■ Source material

+---+

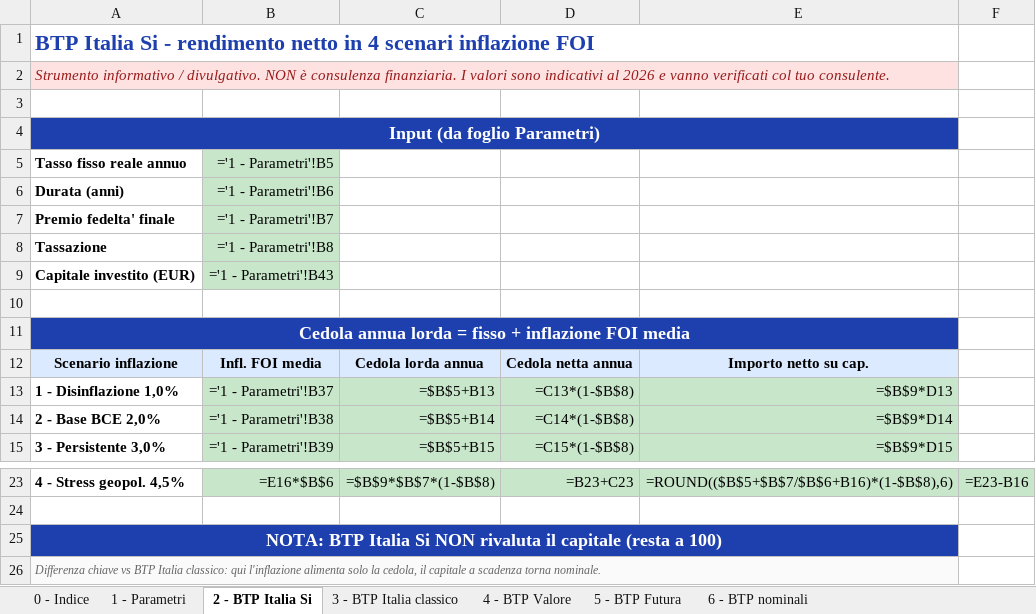
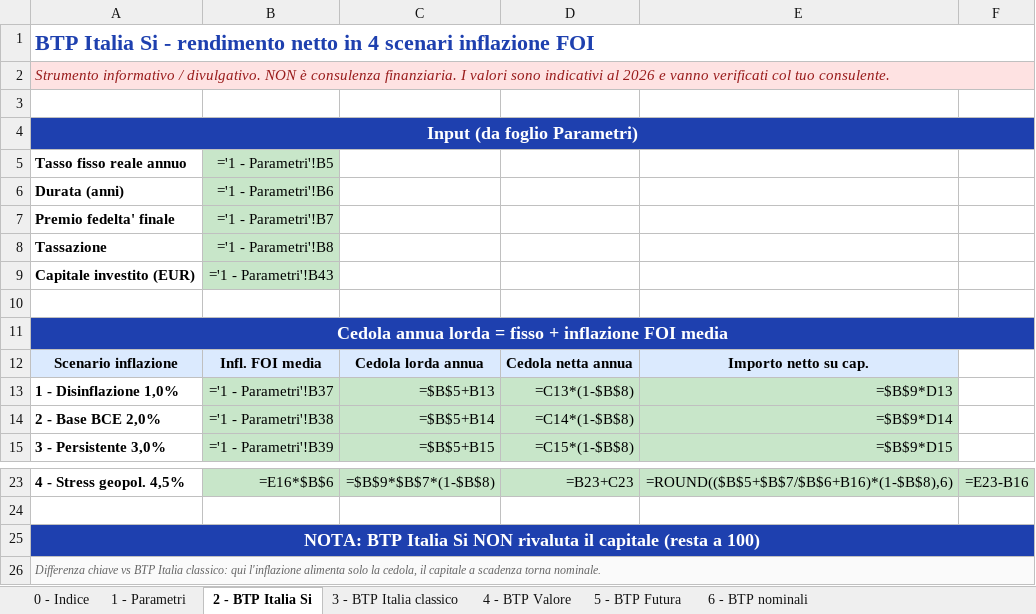
Before and after one commit to marcofire-it/marco-fire-simulatori, an Excel workbook: simulatori/btp_si_compare_2026.xlsx, sheet 2 - BTP Italia Si, drawn as a sheet; only a part is shown, gaps mark what is left out; values as stored, in another font and other column widths than the file's, no borders; formulas without a stored value are shown as written; charts and pictures and conditional formats not drawn; the diff names each change by its address in the sheet, - before the commit and + after, or states it on an @@ line.

Commit message:
Release btp_si_compare_2026.xlsx: video YouTube live

```diff
--- a/simulatori/btp_si_compare_2026.xlsx (sheet 2 - BTP Italia Si)
+++ b/simulatori/btp_si_compare_2026.xlsx (sheet 2 - BTP Italia Si)
-A1:E1 merged
+A1:F1 merged
-A2:E2 merged
+A2:F2 merged
-A4:E4 merged
+A4:F4 merged
-A11:E11 merged
+A11:F11 merged
-A25:E25 merged
+A25:F25 merged
-A26:E26 merged
+A26:F26 merged
```
Also changed, not shown: sheet 5 - BTP Futura, charts or pictures.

+---+

■ Aim of the exercise
Give the number of lines above in which the word "Italia" occurs, with nothing else.

■ Response area
3